DATA FOR THIS EXERCISE section start

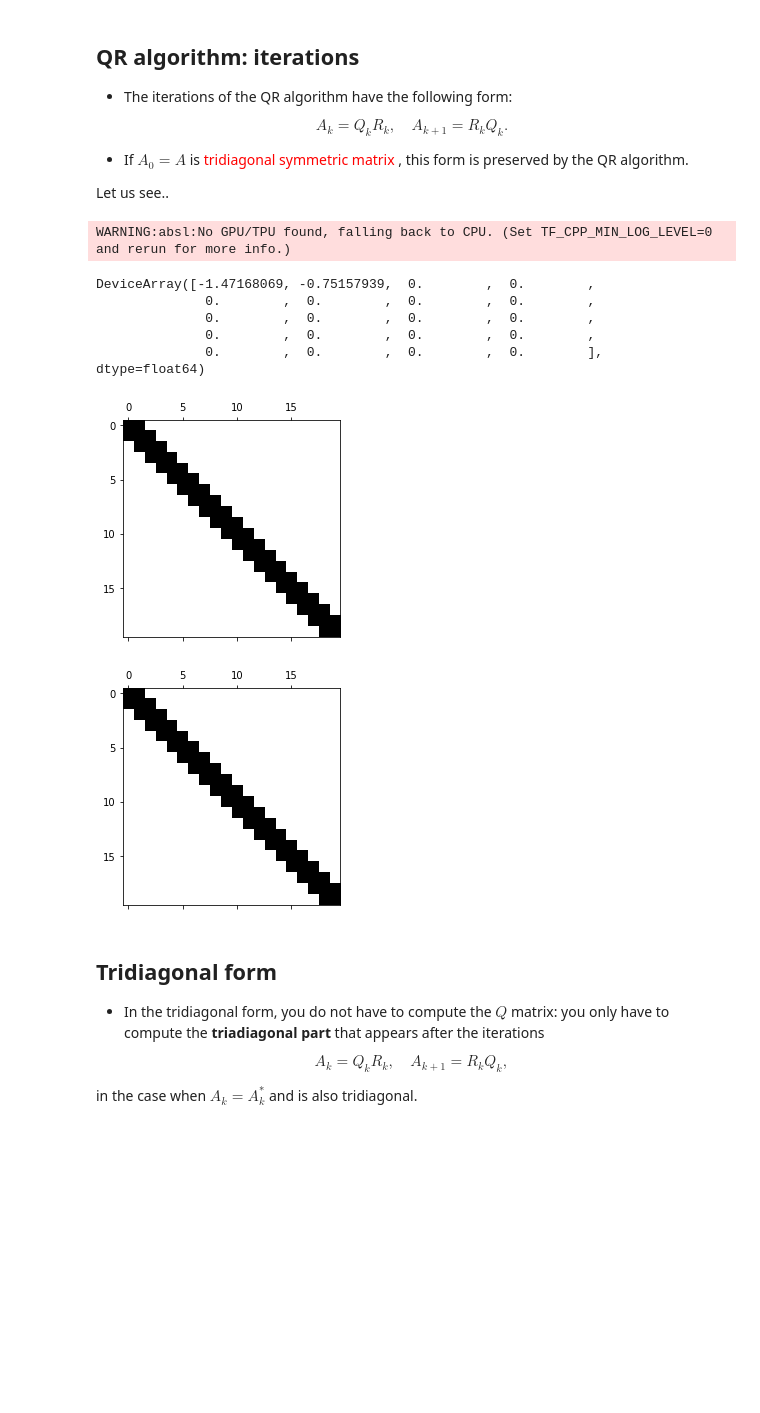
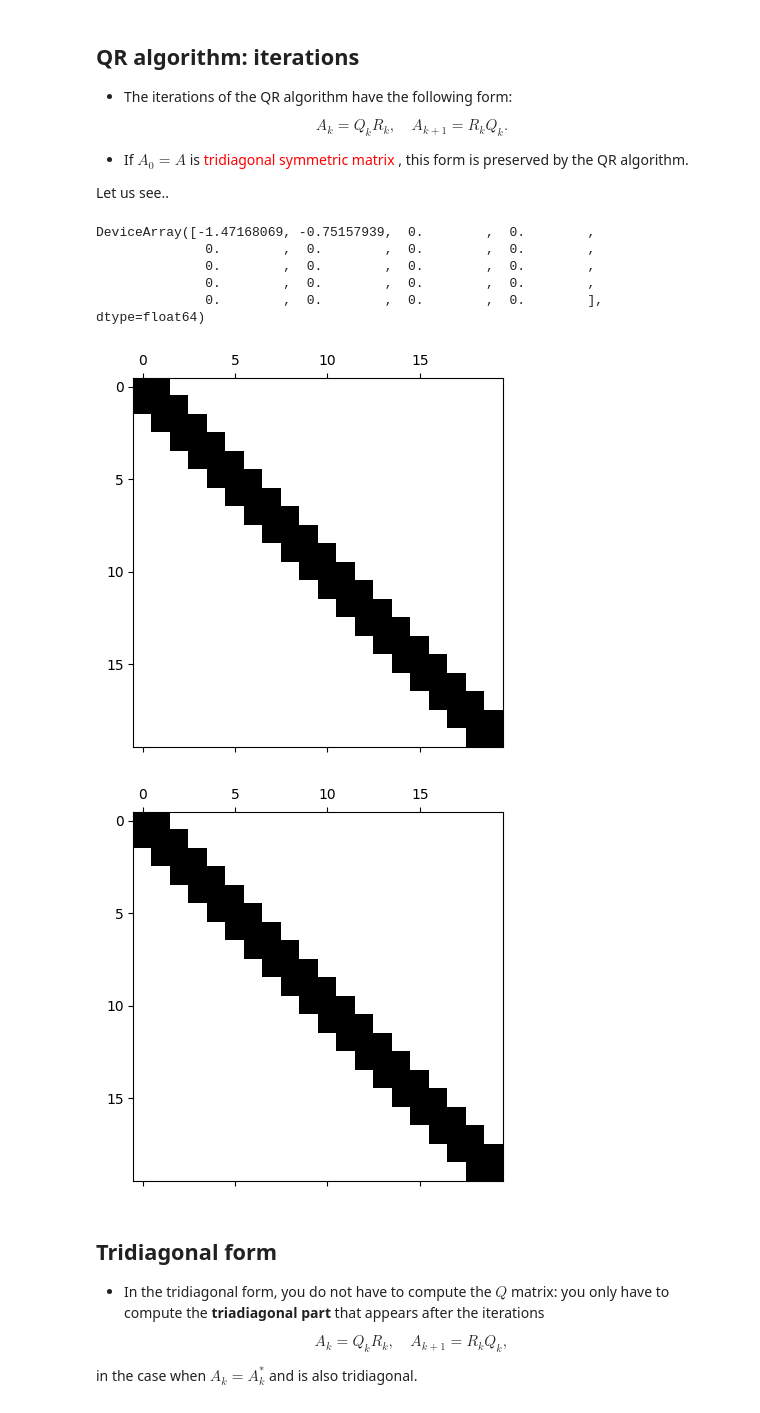
Before and after one commit to oseledets/nla2022, a Jupyter notebook: lectures/lecture-9/lecture-9.ipynb, the cells around one changed output. Saved outputs shown, nothing was run; the diff lists cells and outputs as text; code cells hidden in the pictures; blank space fills up the shorter version.

```diff
--- a/lectures/lecture-9/lecture-9.ipynb
+++ b/lectures/lecture-9/lecture-9.ipynb
@@ -65,38 +65,38 @@ Let us see..
 # %%
 %matplotlib inline
 import jax.numpy as jnp
 import jax
 import matplotlib.pyplot as plt
 from jax.config import config
 config.update("jax_enable_x64", True)
 #Generate a random tridiagonal matrix
 
 n = 20
 d = jax.random.normal(jax.random.PRNGKey(0), (n, ))
 sub_diag = jax.random.normal(jax.random.PRNGKey(1), (n-1,))
 
 mat = jnp.diag(d) + jnp.diag(sub_diag, -1) + jnp.diag(sub_diag, 1)
 mat1 = jnp.abs(mat)
 mat1 = mat1/jnp.max(mat1.flatten())
 plt.spy(mat)
 q, r = jnp.linalg.qr(mat)
 plt.figure()
 b = r.dot(q)
 # b[abs(b) <= 1e-12] = 0
-b = jax.ops.index_update(b, jax.ops.index[abs(b) <= 1e-12], 0)
+b = b.at[abs(b) <= 1e-12].set(0.0)
+#b = jax.ops.index_update(b, jax.ops.index[abs(b) <= 1e-12], 0)
 plt.spy(b)
 #plt.figure()
 #plt.imshow(np.abs(r.dot(q)))
 b[0, :]
 # %% [output]
-WARNING:absl:No GPU/TPU found, falling back to CPU. (Set TF_CPP_MIN_LOG_LEVEL=0 and rerun for more info.)
+DeviceArray([-1.47168069, -0.75157939,  0.        ,  0.        ,
+              0.        ,  0.        ,  0.        ,  0.        ,
+              0.        ,  0.        ,  0.        ,  0.        ,
+              0.        ,  0.        ,  0.        ,  0.        ,
+              0.        ,  0.        ,  0.        ,  0.        ],            dtype=float64)
-DeviceArray([-1.47168069, -0.75157939,  0.        ,  0.        ,
-              0.        ,  0.        ,  0.        ,  0.        ,
-              0.        ,  0.        ,  0.        ,  0.        ,
-              0.        ,  0.        ,  0.        ,  0.        ,
-              0.        ,  0.        ,  0.        ,  0.        ],            dtype=float64)
-[figure, old version]
+[figure, new version]
-[figure, old version]
+[figure, new version]
 # %% [markdown]
 ## Tridiagonal form
 
```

DATA FOR THIS EXERCISE section end

_EXERCISE PROMPT_. Work out how many lines of the data above hold the word "random", and write only the count.

_SOLUTION TO THE EXERCISE_. 3